%%

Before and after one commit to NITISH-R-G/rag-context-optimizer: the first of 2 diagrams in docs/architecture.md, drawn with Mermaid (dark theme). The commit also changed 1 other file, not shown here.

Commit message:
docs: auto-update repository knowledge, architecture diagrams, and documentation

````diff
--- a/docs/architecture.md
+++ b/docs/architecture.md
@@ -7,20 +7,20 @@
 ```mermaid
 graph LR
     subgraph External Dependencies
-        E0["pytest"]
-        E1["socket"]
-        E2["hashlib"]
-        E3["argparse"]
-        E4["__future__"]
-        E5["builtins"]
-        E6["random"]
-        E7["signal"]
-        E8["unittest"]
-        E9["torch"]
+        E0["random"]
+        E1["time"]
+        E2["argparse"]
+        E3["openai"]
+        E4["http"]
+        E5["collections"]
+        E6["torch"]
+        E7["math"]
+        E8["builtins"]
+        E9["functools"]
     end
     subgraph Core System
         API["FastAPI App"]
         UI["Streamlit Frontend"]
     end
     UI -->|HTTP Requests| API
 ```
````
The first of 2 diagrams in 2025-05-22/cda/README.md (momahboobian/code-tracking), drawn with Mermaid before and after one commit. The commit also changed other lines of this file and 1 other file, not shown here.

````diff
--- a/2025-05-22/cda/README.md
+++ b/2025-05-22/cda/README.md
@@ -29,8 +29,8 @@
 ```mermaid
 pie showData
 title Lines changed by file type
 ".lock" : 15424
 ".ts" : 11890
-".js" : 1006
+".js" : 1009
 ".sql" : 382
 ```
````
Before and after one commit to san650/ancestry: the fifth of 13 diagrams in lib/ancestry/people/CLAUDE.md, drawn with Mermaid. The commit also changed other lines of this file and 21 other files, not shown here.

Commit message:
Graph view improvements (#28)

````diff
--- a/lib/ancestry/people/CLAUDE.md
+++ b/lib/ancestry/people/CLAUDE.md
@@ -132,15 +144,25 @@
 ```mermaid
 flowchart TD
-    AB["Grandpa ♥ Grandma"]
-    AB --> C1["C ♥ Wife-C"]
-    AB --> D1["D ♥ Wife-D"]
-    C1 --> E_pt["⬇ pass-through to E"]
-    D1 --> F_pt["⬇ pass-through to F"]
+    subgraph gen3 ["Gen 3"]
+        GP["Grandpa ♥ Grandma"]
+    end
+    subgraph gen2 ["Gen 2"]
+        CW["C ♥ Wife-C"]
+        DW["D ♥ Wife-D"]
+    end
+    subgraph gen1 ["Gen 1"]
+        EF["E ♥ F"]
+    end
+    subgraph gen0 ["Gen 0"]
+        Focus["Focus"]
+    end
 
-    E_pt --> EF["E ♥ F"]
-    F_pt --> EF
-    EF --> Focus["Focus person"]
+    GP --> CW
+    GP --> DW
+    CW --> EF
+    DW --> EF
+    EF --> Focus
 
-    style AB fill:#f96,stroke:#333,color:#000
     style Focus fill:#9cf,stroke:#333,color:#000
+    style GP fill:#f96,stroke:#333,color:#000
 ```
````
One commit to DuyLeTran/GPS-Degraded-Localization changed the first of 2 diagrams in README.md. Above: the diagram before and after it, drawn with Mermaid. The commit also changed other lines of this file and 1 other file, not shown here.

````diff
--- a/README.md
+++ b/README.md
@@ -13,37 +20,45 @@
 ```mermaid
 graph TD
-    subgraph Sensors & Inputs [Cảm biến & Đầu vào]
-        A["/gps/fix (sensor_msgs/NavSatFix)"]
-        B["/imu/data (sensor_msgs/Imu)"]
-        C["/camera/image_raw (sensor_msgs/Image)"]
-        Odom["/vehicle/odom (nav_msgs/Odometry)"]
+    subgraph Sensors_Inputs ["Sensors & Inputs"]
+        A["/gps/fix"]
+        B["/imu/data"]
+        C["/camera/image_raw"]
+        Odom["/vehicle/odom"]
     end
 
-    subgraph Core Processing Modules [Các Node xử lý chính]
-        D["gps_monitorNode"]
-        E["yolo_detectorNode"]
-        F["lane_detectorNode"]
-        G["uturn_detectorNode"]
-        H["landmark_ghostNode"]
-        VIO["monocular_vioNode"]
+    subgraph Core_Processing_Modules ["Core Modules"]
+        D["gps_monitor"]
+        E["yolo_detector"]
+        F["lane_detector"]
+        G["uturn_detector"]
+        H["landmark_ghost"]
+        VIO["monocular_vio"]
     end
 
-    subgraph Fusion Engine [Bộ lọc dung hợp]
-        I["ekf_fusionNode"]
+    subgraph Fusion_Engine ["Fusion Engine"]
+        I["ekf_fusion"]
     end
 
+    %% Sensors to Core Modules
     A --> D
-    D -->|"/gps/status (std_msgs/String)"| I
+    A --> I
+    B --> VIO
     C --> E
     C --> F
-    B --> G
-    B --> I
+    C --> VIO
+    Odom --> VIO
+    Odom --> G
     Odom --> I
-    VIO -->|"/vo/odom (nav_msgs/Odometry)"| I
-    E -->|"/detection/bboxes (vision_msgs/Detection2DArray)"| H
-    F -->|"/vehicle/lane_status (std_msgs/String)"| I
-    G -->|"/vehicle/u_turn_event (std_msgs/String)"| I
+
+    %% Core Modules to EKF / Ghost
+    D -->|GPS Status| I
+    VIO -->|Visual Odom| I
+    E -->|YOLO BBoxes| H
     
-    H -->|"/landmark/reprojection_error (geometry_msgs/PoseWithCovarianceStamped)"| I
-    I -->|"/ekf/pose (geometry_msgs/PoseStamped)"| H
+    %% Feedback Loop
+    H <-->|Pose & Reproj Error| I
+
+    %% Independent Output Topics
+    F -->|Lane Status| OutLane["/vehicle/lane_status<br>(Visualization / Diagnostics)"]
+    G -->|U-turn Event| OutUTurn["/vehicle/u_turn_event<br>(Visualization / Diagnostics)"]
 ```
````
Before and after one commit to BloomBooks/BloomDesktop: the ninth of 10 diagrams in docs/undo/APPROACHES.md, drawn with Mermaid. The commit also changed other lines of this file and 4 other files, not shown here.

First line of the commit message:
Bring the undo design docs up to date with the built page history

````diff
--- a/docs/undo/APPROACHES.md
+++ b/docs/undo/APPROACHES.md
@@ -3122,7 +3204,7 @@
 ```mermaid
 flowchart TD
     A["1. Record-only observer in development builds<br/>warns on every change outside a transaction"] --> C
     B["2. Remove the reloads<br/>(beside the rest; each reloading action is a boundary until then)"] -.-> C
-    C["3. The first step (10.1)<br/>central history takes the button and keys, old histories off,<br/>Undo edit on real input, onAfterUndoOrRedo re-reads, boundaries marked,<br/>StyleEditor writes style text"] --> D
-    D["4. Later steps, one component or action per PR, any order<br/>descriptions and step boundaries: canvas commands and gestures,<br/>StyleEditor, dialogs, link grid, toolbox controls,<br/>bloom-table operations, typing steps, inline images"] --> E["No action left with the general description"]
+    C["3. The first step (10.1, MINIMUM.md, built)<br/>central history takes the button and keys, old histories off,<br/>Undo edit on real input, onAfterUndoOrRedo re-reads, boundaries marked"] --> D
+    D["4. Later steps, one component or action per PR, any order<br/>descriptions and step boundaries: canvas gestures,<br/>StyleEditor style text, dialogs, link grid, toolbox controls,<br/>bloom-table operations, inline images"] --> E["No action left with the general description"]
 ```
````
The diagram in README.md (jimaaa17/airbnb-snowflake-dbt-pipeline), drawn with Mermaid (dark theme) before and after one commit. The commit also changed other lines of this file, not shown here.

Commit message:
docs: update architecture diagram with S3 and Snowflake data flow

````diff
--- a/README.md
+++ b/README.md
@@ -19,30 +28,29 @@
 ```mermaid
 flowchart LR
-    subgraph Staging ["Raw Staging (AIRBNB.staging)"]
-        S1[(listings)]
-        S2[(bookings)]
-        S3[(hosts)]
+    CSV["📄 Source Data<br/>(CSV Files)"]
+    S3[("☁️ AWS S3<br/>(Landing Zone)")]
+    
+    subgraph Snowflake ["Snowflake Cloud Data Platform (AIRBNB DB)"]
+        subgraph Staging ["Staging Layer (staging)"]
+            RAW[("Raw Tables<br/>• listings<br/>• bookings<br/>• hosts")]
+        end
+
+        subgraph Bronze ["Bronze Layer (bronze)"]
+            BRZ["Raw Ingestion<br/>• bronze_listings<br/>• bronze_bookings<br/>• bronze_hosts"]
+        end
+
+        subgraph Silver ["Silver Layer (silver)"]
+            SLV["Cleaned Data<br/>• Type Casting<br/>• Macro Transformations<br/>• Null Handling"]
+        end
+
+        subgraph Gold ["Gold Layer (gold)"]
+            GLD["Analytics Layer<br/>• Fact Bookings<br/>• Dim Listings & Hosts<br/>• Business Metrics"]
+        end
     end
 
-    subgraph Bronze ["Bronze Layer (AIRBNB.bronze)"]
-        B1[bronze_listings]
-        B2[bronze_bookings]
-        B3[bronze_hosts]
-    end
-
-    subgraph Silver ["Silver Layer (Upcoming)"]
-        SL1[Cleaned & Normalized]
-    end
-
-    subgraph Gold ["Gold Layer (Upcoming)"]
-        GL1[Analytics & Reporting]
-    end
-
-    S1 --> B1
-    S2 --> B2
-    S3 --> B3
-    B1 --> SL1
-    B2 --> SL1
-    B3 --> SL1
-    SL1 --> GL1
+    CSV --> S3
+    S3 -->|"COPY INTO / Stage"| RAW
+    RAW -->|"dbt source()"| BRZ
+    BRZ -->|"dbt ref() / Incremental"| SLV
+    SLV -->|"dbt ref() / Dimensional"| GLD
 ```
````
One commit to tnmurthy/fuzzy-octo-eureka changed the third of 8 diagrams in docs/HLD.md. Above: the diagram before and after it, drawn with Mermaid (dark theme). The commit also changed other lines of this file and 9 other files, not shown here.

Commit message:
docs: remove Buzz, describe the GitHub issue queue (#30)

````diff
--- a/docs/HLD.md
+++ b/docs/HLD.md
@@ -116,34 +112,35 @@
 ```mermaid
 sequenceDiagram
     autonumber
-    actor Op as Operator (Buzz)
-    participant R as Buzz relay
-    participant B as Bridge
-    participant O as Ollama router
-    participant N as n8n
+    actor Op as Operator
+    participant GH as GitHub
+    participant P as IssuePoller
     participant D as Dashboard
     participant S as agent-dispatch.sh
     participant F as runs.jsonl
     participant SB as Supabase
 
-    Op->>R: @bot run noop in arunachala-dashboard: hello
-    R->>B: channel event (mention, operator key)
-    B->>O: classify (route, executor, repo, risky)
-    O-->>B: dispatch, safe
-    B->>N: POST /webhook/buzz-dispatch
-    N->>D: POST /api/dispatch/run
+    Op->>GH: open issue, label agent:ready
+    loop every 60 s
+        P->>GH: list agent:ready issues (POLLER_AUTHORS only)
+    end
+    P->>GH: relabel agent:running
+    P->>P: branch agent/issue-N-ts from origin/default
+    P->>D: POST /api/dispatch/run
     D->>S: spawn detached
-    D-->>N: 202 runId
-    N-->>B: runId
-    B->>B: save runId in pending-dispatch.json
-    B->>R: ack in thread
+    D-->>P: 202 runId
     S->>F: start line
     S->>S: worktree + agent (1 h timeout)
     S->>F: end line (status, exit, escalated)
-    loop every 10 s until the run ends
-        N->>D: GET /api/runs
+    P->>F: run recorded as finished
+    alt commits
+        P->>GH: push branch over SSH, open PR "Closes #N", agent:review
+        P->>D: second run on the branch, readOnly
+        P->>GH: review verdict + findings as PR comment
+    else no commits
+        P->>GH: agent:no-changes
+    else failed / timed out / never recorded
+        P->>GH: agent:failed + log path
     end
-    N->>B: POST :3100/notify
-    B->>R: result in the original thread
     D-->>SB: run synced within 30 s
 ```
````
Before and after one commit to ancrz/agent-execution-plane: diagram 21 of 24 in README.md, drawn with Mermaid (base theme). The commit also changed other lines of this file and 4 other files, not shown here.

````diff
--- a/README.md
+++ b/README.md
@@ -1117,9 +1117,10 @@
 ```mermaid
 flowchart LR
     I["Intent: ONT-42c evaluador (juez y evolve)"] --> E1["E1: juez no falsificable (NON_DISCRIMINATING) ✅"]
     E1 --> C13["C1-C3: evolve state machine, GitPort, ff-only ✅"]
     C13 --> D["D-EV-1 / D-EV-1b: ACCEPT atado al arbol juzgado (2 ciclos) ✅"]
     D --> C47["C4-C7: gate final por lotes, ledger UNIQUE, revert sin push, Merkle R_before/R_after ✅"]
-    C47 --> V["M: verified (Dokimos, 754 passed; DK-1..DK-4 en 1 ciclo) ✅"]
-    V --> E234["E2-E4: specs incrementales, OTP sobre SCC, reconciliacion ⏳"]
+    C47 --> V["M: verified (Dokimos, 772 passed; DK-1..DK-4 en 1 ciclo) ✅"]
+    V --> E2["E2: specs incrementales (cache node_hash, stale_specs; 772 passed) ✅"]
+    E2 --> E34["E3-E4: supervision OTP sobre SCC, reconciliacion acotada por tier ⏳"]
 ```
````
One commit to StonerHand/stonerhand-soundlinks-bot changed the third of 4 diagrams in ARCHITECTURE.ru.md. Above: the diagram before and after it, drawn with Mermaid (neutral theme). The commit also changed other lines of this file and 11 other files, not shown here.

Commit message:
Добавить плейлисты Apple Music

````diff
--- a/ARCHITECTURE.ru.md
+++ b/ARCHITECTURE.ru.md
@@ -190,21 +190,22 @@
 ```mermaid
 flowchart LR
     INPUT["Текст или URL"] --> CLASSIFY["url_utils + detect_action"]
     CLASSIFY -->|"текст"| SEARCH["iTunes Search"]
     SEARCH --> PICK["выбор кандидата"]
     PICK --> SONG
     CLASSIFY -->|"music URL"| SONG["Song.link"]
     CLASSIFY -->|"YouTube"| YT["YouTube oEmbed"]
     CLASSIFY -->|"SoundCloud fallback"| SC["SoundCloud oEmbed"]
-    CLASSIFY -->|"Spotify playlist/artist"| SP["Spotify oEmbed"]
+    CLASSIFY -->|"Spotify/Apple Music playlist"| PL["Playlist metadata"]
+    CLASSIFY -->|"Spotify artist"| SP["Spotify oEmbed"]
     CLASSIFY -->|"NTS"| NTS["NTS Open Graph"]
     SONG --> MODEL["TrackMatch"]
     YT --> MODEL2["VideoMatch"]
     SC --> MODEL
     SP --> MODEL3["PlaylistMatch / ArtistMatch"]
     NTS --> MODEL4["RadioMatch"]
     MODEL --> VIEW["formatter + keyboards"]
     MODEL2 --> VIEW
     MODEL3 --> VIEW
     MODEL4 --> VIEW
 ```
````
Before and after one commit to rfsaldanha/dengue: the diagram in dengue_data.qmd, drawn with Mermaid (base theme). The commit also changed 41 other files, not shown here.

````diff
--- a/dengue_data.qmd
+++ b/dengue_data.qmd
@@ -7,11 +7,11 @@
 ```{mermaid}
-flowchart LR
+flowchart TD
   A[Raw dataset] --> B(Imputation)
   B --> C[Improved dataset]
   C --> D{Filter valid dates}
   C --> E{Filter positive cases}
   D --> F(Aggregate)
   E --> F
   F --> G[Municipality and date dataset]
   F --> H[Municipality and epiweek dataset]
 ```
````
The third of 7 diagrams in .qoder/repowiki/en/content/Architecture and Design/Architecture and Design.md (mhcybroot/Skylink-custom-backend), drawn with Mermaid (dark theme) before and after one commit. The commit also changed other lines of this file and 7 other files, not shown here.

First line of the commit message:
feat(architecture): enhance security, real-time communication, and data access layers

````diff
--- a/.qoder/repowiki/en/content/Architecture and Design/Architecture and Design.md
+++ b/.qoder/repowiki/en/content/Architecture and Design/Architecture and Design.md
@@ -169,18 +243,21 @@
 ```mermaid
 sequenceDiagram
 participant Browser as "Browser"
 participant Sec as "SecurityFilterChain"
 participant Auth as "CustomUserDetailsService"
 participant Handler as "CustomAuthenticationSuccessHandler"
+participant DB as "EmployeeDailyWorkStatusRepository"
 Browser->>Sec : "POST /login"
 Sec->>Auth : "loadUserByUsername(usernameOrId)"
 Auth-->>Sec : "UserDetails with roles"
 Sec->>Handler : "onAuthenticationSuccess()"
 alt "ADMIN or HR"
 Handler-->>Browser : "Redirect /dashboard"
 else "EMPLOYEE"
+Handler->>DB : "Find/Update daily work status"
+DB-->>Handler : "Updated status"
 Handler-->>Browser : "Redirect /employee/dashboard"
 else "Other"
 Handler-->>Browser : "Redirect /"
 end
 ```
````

%%

In the lines above, find the word "Spotify" and copy each line that contains it.

> [PROBLEM SOLUTION]:
-    CLASSIFY -->|"Spotify playlist/artist"| SP["Spotify oEmbed"]
+    CLASSIFY -->|"Spotify/Apple Music playlist"| PL["Playlist metadata"]
+    CLASSIFY -->|"Spotify artist"| SP["Spotify oEmbed"]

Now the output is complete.